*EXERCISE*
In your copy of the entries below, keep every word exactly and leave out all images.
======== PROVIDED DATA ========
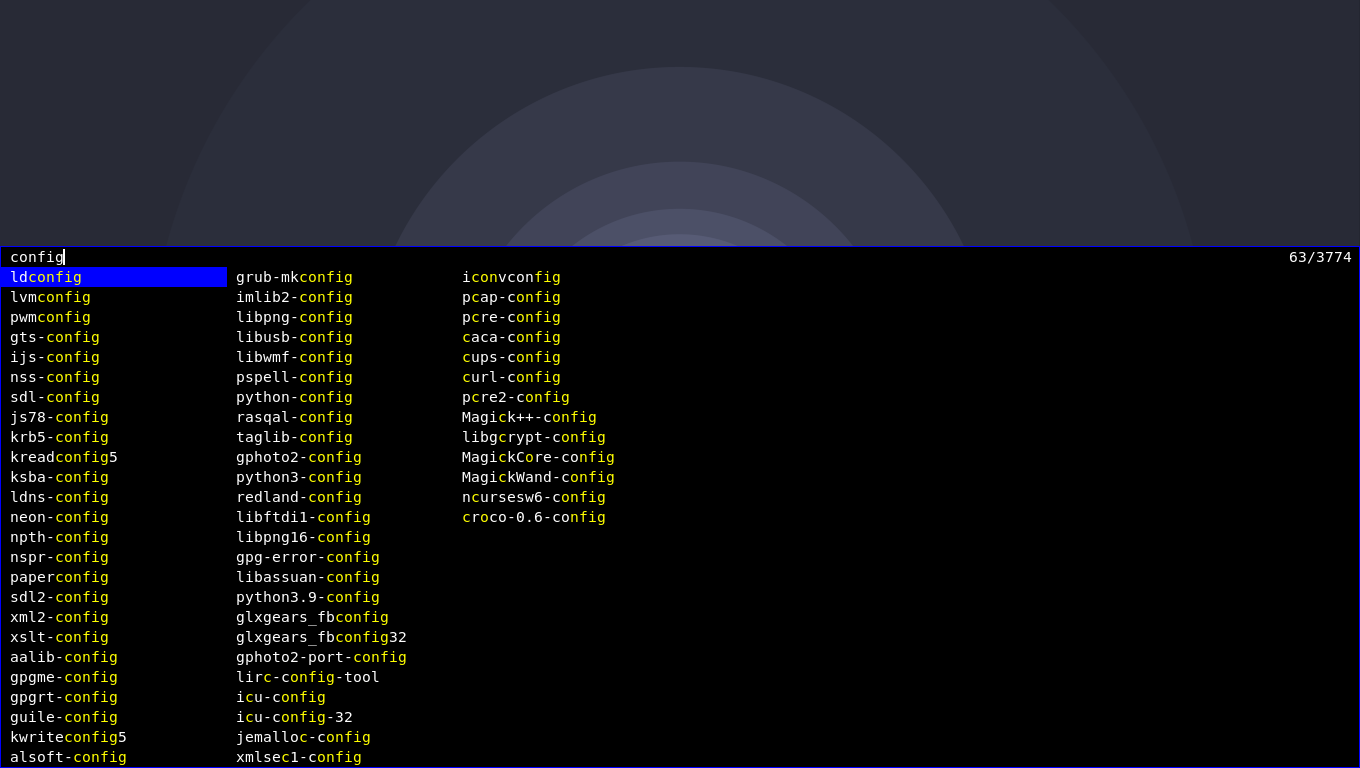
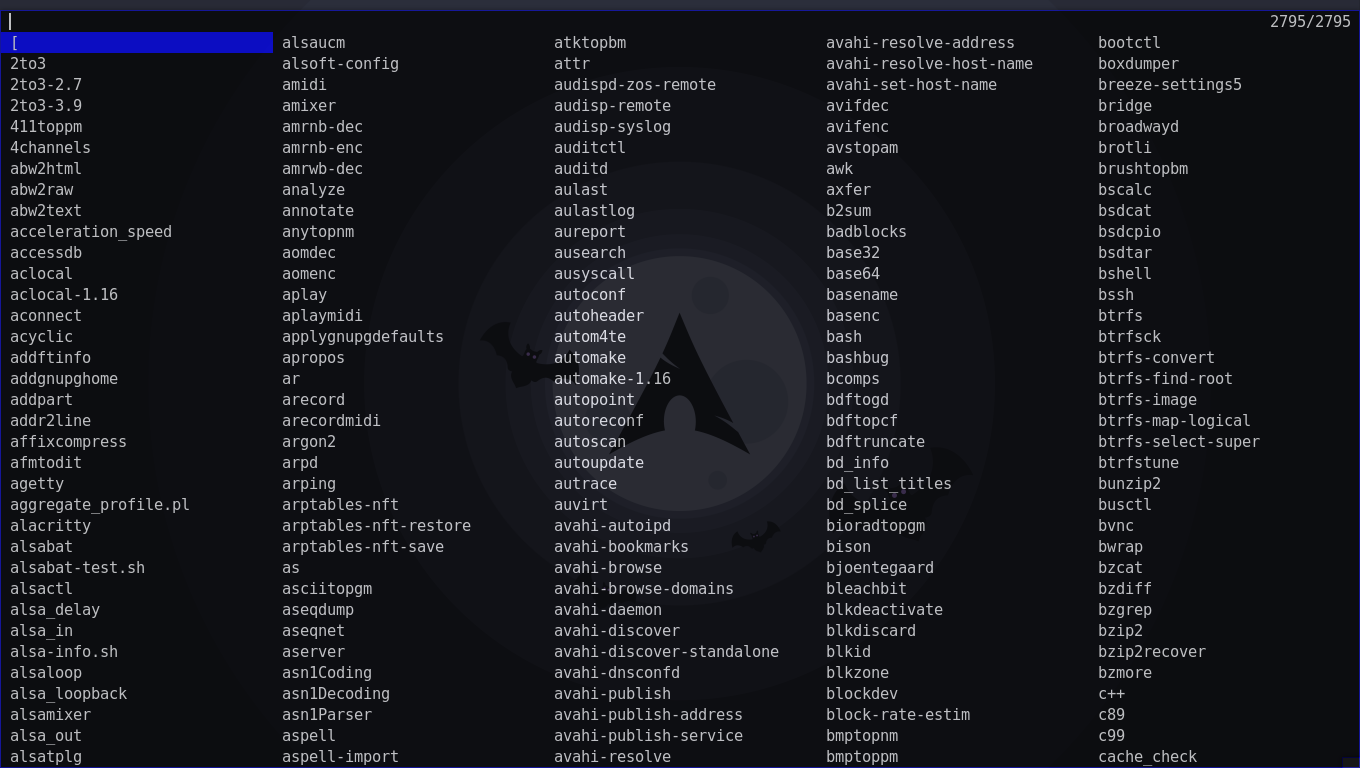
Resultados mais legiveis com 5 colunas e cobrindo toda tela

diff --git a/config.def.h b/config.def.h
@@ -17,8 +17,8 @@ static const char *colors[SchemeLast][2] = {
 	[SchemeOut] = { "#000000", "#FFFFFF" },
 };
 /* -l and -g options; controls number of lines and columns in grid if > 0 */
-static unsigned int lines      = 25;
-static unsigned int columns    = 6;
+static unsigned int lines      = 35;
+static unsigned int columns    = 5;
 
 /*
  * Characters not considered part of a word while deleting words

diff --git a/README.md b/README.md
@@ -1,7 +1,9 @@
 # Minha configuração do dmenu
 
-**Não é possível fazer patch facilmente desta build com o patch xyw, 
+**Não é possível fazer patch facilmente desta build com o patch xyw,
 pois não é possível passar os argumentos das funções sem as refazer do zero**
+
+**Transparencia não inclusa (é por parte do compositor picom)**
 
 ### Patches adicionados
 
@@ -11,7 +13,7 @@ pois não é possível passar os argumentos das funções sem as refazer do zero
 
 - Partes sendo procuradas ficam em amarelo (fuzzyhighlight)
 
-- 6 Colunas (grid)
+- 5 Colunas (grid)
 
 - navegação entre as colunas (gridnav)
========
*RESULT FOR THIS EXERCISE*
Resultados mais legiveis com 5 colunas e cobrindo toda tela

diff --git a/config.def.h b/config.def.h
@@ -17,8 +17,8 @@ static const char *colors[SchemeLast][2] = {
 	[SchemeOut] = { "#000000", "#FFFFFF" },
 };
 /* -l and -g options; controls number of lines and columns in grid if > 0 */
-static unsigned int lines      = 25;
-static unsigned int columns    = 6;
+static unsigned int lines      = 35;
+static unsigned int columns    = 5;
 
 /*
  * Characters not considered part of a word while deleting words

diff --git a/README.md b/README.md
@@ -1,7 +1,9 @@
 # Minha configuração do dmenu
 
-**Não é possível fazer patch facilmente desta build com o patch xyw, 
+**Não é possível fazer patch facilmente desta build com o patch xyw,
 pois não é possível passar os argumentos das funções sem as refazer do zero**
+
+**Transparencia não inclusa (é por parte do compositor picom)**
 
 ### Patches adicionados
 
@@ -11,7 +13,7 @@ pois não é possível passar os argumentos das funções sem as refazer do zero
 
 - Partes sendo procuradas ficam em amarelo (fuzzyhighlight)
 
-- 6 Colunas (grid)
+- 5 Colunas (grid)
 
 - navegação entre as colunas (gridnav)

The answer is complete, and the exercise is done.